* New Publication *
by Julien Roy and Julien B. Bachelier
Frontiers in Ecology and the Environment 2020, 18(3), 120; https://doi.org/10.1002/fee.2182
News vom 08.04.2020
Distributed worldwide across arctic‐alpine ecosystems, the wildflower Silene acaulis is most notorious for forming remarkably large cushions that are essential for maintaining alpine biodiversity. Up to 3 m in diameter and living for up to three centuries in alpine meadows and fell‐fields, as well as on cliffs, these cushions comprise different subspecies usually found on distinct bedrocks. All typically have small pinkish to purple nectar‐producing flowers, which are pollinated by diverse insects.
In July 2018, we found a rare cushion of white flowers growing on shale near Grossglockner, a mountain in the Austrian Alps. It was the only white‐flowered individual we saw during that week, and did not appear to be a part of any larger population. White flowers of this species are seldom reported in the literature and never seem to form or dominate any populations.
Whether white flowers are due to a somatic mutation or deleterious gene association is still unknown, and their frequency, persistence, and evolutionary origin have never been studied. One possible explanation is that white flowers exclude the pollinators that disperse the necrotic fungus Microbotryum, which sometimes infects the anthers of S acaulis. The exclusion of regular pollinators by white flowers would provide an obvious fitness advantage to avoid contamination. So why do they remain so rare in S acaulis natural populations, and even in collections? Does the price of excluding pollinators outweigh the benefits? Are pollinators not affected or do white flowers attract new visitors?
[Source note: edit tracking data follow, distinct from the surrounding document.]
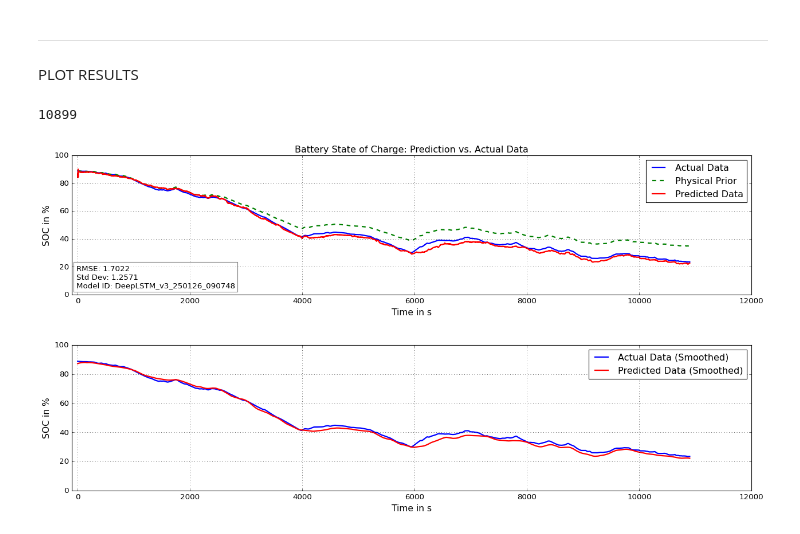
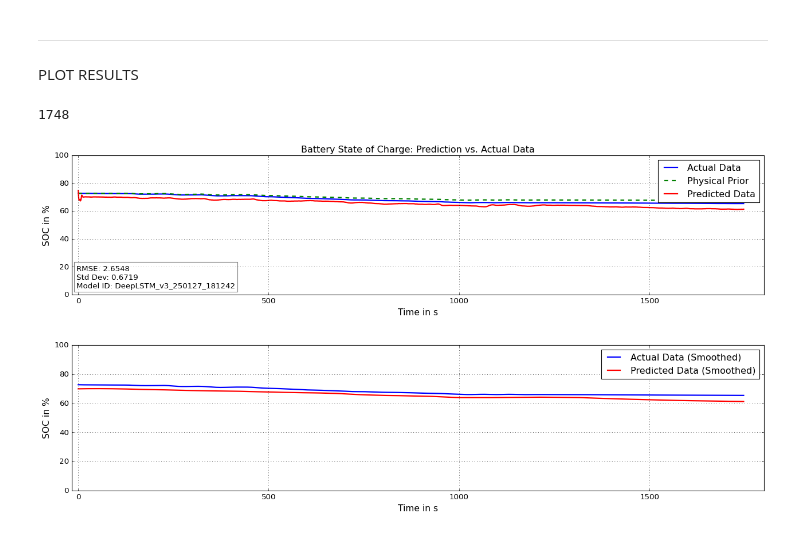
Before and after one commit to willsieg/MA-eR-PINN, a Jupyter notebook: src/LSTM/PTRAIN_EVAL.ipynb, the cells around one changed output. Cells and saved outputs as stored; diff of their text form; code cells hidden in the pictures.

```diff
--- a/src/LSTM/PTRAIN_EVAL.ipynb
+++ b/src/LSTM/PTRAIN_EVAL.ipynb
@@ -29,13 +29,18 @@ CONFIG = {
     "SCALERS":          {'feature_scaler': 'MinMaxScaler()','target_scaler': 'MinMaxScaler()','prior_scaler': 'MinMaxScaler()'},
 
     # FEATURES: -------------------------------------------------------------------
-    "FEATURES":         ['accelpdlposn_cval','actdrvtrnpwrprc_cval','actualdcvoltage_pti1','actualspeed_pti1','actualtorque_pti1',
-                        'airtempinsd_cval_hvac','airtempinsd_rq','airtempoutsd_cval_cpc','altitude_cval_ippc','brc_stat_brc1','brktempra_cval',
-                        'bs_brk_cval','currpwr_contendrnbrkresist_cval','elcomp_pwrcons_cval','epto_pwr_cval','hv_bat_dc_momvolt_cval_bms1',
-                        'hv_batavcelltemp_cval_bms1','hv_batcurr_cval_bms1','hv_batisores_cval_e2e','hv_batmaxchrgpwrlim_cval_1',
-                        'hv_batmaxdischrgpwrlim_cval_1','hv_curr_cval_dcl1','hv_dclink_volt_cval_dcl1','hv_ptc_cabin1_pwr_cval','hv_pwr_cval_dcl1',
-                        'lv_convpwr_cval_dcl1','maxrecuppwrprc_cval','maxtracpwrpct_cval','motortemperature_pti1','powerstagetemperature_pti1',
-                        'rmsmotorcurrent_pti1','roadgrad_cval_pt','selgr_rq_pt','start_soc','txoiltemp_cval_tcm','vehspd_cval_cpc','vehweight_cval_pt'],
+
+    #"FEATURES":         ['accelpdlposn_cval','actdrvtrnpwrprc_cval','actualdcvoltage_pti1','actualspeed_pti1','actualtorque_pti1',
+    #                    'airtempinsd_cval_hvac','airtempinsd_rq','airtempoutsd_cval_cpc','altitude_cval_ippc','brc_stat_brc1','brktempra_cval',
+    #                    'bs_brk_cval','currpwr_contendrnbrkresist_cval','elcomp_pwrcons_cval','epto_pwr_cval','hv_bat_dc_momvolt_cval_bms1',
+    #                    'hv_batavcelltemp_cval_bms1','hv_batcurr_cval_bms1','hv_batisores_cval_e2e','hv_batmaxchrgpwrlim_cval_1',
+    #                    'hv_batmaxdischrgpwrlim_cval_1','hv_curr_cval_dcl1','hv_dclink_volt_cval_dcl1','hv_ptc_cabin1_pwr_cval','hv_pwr_cval_dcl1',
+    #                    'lv_convpwr_cval_dcl1','maxrecuppwrprc_cval','maxtracpwrpct_cval','motortemperature_pti1','powerstagetemperature_pti1',
+    #                    'rmsmotorcurrent_pti1','roadgrad_cval_pt','selgr_rq_pt','start_soc','txoiltemp_cval_tcm','vehspd_cval_cpc','vehweight_cval_pt'],
+
+
+    "FEATURES":         ['airtempoutsd_cval_cpc','altitude_cval_ippc','roadgrad_cval_pt','start_soc','vehspd_cval_cpc','vehweight_cval_pt'],
+
     "TARGETS":          ['hv_bat_soc_cval_bms1'],
     "PRIORS":           ['emot_soc_pred'],
 
@@ -401,7 +406,21 @@ NameError: name 'RESULTS' is not defined
 ___
 LOAD CHECKPOINT
 # %%
-model_destination_path = Path(pth_folder.parent, "250126_090748/DeepLSTM_v3_250126_090748.pt")
+model_destination_path = Path(pth_folder.parent, "250127_181242/DeepLSTM_v3_250127_181242.pt")
+
+# LSTM Only, Offline: "250126_150336/DeepLSTM_v3_250126_150336.pt"
+# LSTM + PINN, v1, sigmoid, Offline: "250126_090748/DeepLSTM_v3_250126_090748.pt"
+# LSTM + PINN, v1, linear, Offline: "250129_095318/DeepLSTM_v3_250129_095318.pt"
+# LSTM + PINN, v1, exponential, Offline: "250128_105201/DeepLSTM_v3_250128_105201.pt"
+
+# LSTM + PINN, v2, sigmoid, Offline: "250125_153204/DeepLSTM_v3_250125_153204.pt"
+# LSTM + PINN, v3, sigmoid, Offline: "250127_224710/DeepLSTM_v3_250127_224710.pt"
+
+# LSTM Only, Online: "250127_202431/DeepLSTM_v3_250127_202431.pt"
+# LSTM + PINN, v1, sigmoid, Online: "250127_153406/DeepLSTM_v3_250127_153406.pt"
+# LSTM + PINN, v1, exponential, Online: "250127_181242/DeepLSTM_v3_250127_181242.pt"
+
+
 
 # LOAD MODEL -----------------------------------------------------------------
 CHECKPOINT = load_checkpoint(model_destination_path, DEVICE)
@@ -508,31 +527,34 @@ R-squared:              0.7816
 # %% [markdown]
 ___
 PLOT RESULTS
+# %%
+sample_int = 0
 # %%
 # get random sample sequence from test set
-sample_int = random.randint(1, len(test_files)-1)
+#sample_int = random.randint(1, len(test_files)-1)
+sample_int -= 1
 y_true, y_pred, y_phys = scaled_targets[sample_int], scaled_outputs[sample_int], scaled_priors[sample_int]
 print(len(y_true))
 
 # ----------->  add specific file selector for easier comparison
 ###############################################
 # PLOT PREDICTION -----------------------------------------------------------------
 # -----------
 fig = plt.figure(figsize=(16,4)); plt.xlabel('Time in s', fontsize=14); plt.ylabel('SOC in %', fontsize=14); plt.title('Battery State of Charge: Prediction vs. Actual Data')
 plt.plot(y_true, label='Actual Data', linewidth=2)                                             # actual plot
 plt.plot(y_phys, label='Physical Prior', linewidth=2, linestyle='--')                          # physical prior
 plt.plot(np.arange(0, len(y_true), 1), y_pred, label='Predicted Data', linewidth=2)            # predicted plot
 plt.ylim(0, 100); ax = plt.gca(); ax.set_xlim(left=-len(y_true)/100)
 plt.tight_layout(pad=0.8); fig.patch.set_facecolor('white'); fig.set_facecolor('white'); plt.legend(); plt.grid(True)
 plt.text(0.007, 0.05, f"RMSE: {root_mean_squared_error(y_true, y_pred):.4f}\nStd Dev: {np.std(y_true - y_pred):.4f}\nModel ID: {model_name_id}",\
      transform=plt.gca().transAxes, fontsize=12, bbox=dict(facecolor='white', alpha=0.5))
 # -----------
 fig = plt.figure(figsize=(16,4)); plt.xlabel('Time in s', fontsize=14); plt.ylabel('SOC in %', fontsize=14)
 plt.plot(savgol_filter(y_true.flatten(), window_length=60, polyorder=3), label='Actual Data (Smoothed)', linewidth=2)   # actual plot
 plt.plot(np.arange(0, len(y_true), 1), savgol_filter(y_pred.flatten(), window_length=300, polyorder=3), label='Predicted Data (Smoothed)', linewidth=2, color='r')   # predicted plot
 plt.ylim(0, 100); ax = plt.gca(); ax.set_xlim(left=-len(y_true)/100)
 plt.tight_layout(pad=0.8); fig.patch.set_facecolor('white'); fig.set_facecolor('white'); plt.legend(); plt.grid(True)
 # %% [output]
-10899
+1748
-[figure, old version]
+[figure, new version]
-[figure, old version]
+[figure, new version]
```
Also changed, not shown: parts of 12 cells of this notebook, 42 other files.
The evolutionary and functional significance of floral color in this emblematic alpine plant remains elusive but what a rare and beautiful addition to the rainbow of mountain flora.